Copy the data below exactly, omitting any picture it contains.

[Dataset records — start]

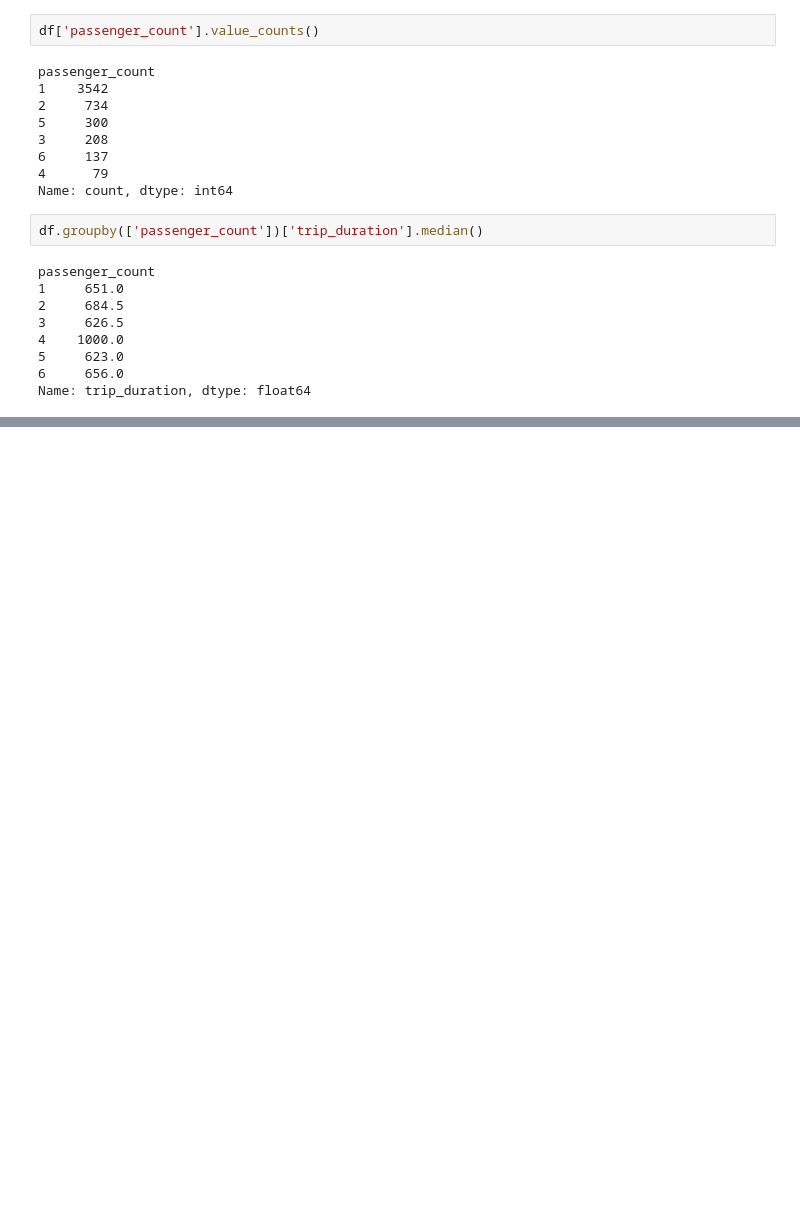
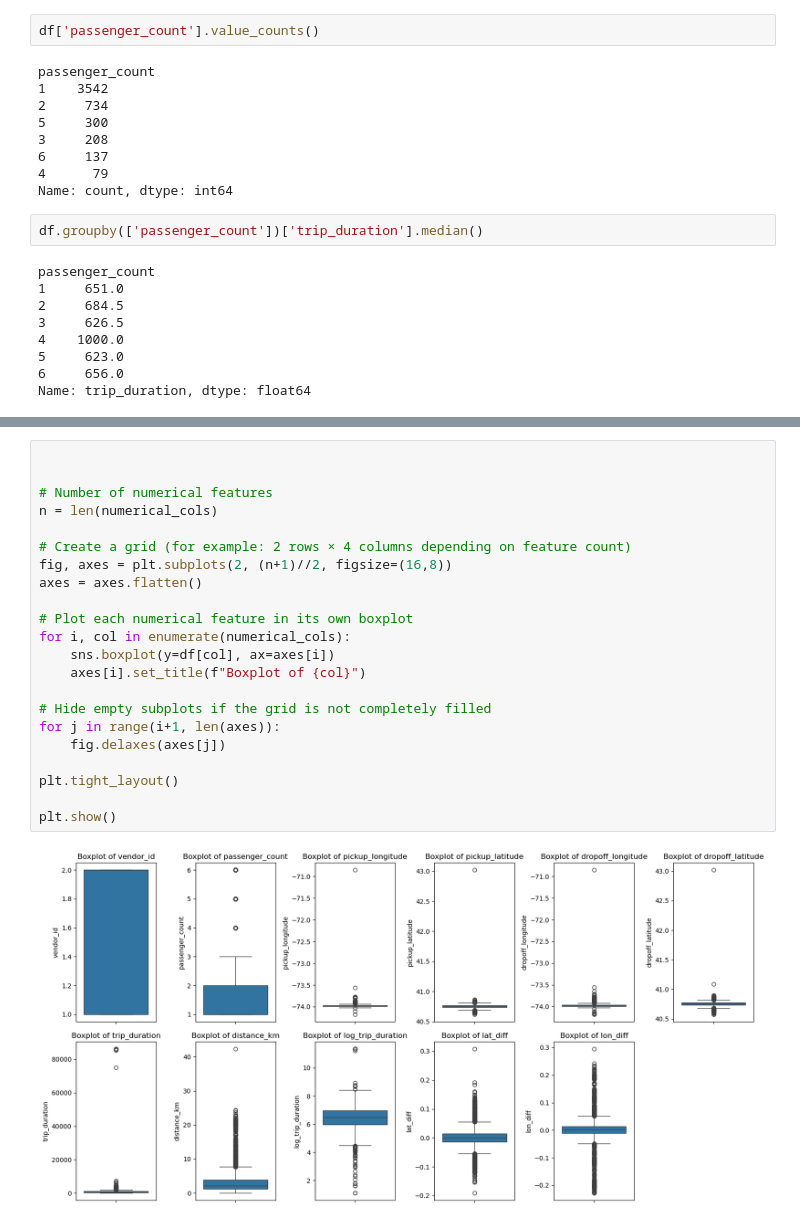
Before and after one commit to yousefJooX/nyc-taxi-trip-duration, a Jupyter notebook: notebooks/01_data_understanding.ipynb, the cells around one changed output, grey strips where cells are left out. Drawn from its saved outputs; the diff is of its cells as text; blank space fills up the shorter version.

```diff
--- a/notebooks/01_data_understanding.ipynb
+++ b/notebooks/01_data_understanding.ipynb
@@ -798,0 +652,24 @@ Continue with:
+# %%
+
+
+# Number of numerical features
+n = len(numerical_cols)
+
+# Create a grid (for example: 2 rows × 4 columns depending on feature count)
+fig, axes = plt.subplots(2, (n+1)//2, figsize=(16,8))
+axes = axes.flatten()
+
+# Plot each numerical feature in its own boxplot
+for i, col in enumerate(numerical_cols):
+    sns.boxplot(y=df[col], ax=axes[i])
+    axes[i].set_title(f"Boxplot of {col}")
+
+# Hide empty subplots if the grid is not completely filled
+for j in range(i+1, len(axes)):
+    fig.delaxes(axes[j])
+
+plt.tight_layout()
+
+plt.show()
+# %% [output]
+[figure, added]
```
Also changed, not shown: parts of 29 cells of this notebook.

[Dataset records — finish]

_Response box:_
Before and after one commit to yousefJooX/nyc-taxi-trip-duration, a Jupyter notebook: notebooks/01_data_understanding.ipynb, the cells around one changed output, grey strips where cells are left out. Drawn from its saved outputs; the diff is of its cells as text; blank space fills up the shorter version.

```diff
--- a/notebooks/01_data_understanding.ipynb
+++ b/notebooks/01_data_understanding.ipynb
@@ -798,0 +652,24 @@ Continue with:
+# %%
+
+
+# Number of numerical features
+n = len(numerical_cols)
+
+# Create a grid (for example: 2 rows × 4 columns depending on feature count)
+fig, axes = plt.subplots(2, (n+1)//2, figsize=(16,8))
+axes = axes.flatten()
+
+# Plot each numerical feature in its own boxplot
+for i, col in enumerate(numerical_cols):
+    sns.boxplot(y=df[col], ax=axes[i])
+    axes[i].set_title(f"Boxplot of {col}")
+
+# Hide empty subplots if the grid is not completely filled
+for j in range(i+1, len(axes)):
+    fig.delaxes(axes[j])
+
+plt.tight_layout()
+
+plt.show()
+# %% [output]
+[figure, added]
```
Also changed, not shown: parts of 29 cells of this notebook.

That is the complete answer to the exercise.